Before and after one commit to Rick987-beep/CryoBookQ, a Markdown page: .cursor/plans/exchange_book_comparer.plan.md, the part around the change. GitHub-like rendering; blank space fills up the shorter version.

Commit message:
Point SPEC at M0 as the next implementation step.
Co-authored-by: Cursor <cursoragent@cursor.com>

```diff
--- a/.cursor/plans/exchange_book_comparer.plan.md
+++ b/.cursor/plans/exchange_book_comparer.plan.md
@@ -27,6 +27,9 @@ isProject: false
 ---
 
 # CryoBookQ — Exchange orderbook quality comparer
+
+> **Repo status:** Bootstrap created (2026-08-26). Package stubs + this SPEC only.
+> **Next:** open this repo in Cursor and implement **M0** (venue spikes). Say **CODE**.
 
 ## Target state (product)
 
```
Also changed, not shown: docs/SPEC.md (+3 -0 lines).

+--

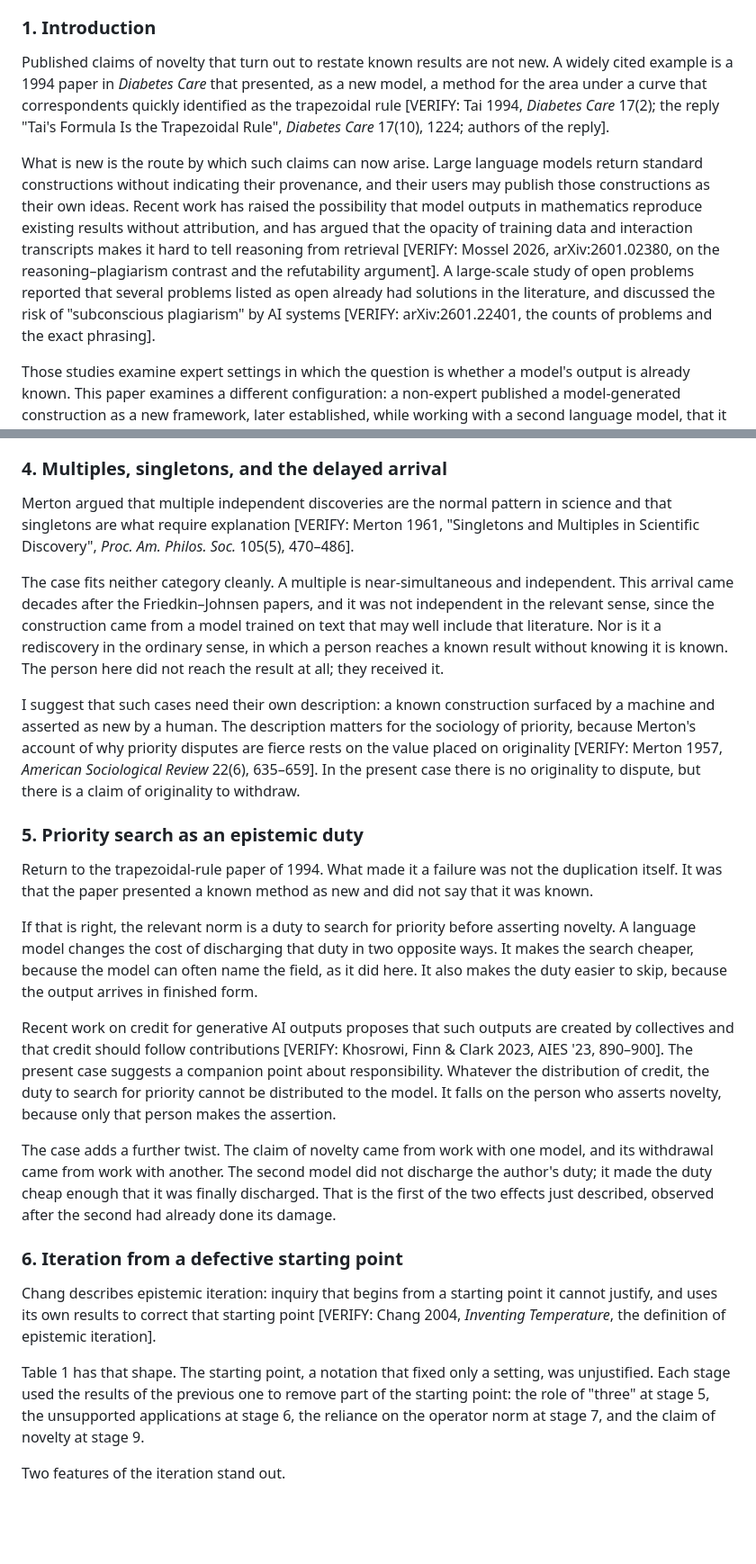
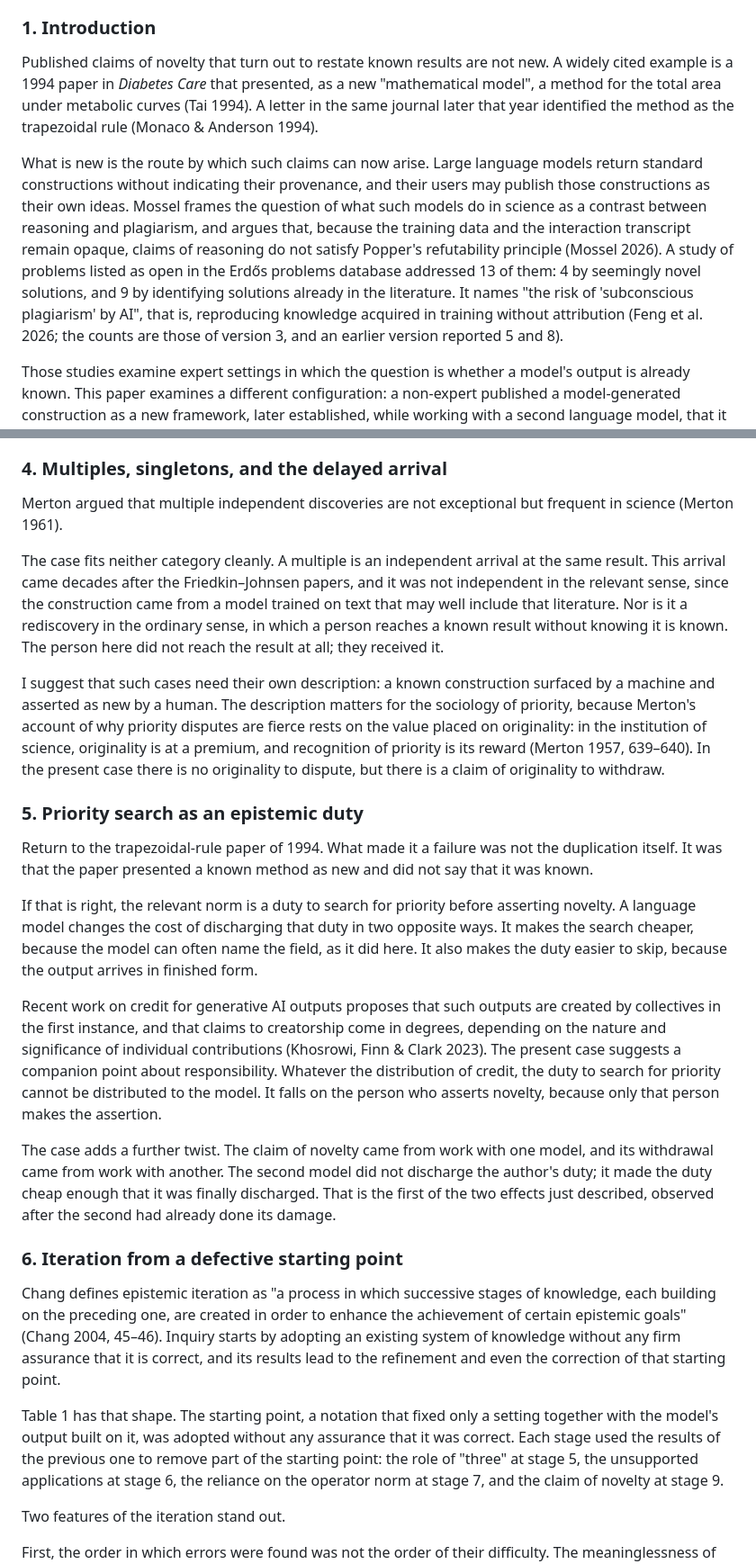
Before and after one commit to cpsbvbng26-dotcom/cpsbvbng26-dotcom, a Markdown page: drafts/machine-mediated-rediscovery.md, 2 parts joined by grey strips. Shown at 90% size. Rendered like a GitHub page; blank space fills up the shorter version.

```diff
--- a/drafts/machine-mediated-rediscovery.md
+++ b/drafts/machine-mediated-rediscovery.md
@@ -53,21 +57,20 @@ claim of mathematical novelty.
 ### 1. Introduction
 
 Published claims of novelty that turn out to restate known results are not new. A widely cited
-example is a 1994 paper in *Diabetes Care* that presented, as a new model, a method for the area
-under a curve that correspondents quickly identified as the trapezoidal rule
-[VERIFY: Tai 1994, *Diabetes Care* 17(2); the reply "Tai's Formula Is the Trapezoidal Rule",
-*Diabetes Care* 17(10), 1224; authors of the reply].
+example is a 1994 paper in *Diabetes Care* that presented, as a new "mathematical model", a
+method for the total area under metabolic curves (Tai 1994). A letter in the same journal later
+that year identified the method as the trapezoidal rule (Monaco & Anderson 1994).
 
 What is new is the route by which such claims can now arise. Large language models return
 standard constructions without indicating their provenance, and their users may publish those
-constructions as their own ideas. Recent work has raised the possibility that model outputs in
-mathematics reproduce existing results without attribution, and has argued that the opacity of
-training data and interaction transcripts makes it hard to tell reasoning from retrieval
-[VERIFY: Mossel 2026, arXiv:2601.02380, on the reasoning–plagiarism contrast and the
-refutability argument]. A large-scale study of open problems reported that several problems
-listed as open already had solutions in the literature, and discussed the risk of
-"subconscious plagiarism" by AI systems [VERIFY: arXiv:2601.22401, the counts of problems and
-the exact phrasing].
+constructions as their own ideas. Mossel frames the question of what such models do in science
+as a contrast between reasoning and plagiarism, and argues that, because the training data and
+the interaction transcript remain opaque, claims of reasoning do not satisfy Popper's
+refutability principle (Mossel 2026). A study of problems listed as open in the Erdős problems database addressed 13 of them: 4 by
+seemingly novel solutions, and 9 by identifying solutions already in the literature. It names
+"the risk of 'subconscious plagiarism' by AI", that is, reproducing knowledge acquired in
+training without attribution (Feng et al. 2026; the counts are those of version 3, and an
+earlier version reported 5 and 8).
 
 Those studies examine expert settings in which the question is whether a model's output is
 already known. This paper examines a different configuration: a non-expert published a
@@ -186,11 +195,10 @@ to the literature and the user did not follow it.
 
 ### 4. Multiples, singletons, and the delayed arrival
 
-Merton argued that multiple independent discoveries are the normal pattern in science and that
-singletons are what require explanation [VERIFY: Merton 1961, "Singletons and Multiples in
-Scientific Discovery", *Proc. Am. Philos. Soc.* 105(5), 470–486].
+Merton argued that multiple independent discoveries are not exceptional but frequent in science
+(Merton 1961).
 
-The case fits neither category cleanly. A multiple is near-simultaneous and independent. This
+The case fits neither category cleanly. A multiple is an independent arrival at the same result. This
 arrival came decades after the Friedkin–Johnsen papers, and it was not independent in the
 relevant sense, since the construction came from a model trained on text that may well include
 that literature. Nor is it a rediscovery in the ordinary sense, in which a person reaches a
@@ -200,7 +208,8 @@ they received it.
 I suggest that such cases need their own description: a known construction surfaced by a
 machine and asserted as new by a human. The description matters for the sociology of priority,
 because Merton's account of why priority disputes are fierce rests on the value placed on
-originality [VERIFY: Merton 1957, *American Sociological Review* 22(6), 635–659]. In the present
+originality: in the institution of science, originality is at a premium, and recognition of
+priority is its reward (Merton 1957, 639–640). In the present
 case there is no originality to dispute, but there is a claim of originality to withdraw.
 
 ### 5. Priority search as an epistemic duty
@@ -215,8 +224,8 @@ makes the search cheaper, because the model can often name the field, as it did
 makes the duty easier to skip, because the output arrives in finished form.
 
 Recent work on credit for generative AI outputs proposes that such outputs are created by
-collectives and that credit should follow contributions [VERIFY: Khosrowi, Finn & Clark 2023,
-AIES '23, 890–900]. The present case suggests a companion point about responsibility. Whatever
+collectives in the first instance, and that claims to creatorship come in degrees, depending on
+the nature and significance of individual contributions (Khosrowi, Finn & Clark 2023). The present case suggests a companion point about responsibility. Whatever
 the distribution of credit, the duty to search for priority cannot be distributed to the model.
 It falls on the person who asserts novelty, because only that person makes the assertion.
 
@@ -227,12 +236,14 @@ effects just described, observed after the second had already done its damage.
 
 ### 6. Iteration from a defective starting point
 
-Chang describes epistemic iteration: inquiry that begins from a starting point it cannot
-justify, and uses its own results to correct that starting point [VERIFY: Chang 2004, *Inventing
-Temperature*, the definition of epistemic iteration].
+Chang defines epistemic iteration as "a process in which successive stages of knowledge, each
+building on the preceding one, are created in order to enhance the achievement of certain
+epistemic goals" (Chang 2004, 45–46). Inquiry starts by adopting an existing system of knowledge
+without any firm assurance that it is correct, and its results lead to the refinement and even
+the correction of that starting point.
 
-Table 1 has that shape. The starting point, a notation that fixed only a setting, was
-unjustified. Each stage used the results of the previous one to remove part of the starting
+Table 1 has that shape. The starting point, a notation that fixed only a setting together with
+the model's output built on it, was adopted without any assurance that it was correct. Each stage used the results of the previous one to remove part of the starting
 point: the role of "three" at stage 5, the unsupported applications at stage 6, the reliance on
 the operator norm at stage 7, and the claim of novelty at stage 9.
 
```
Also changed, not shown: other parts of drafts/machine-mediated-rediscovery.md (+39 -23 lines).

+--

About this exercise> Your answer should be a single number: the count of lines above with the word "duty".

Written solution> 3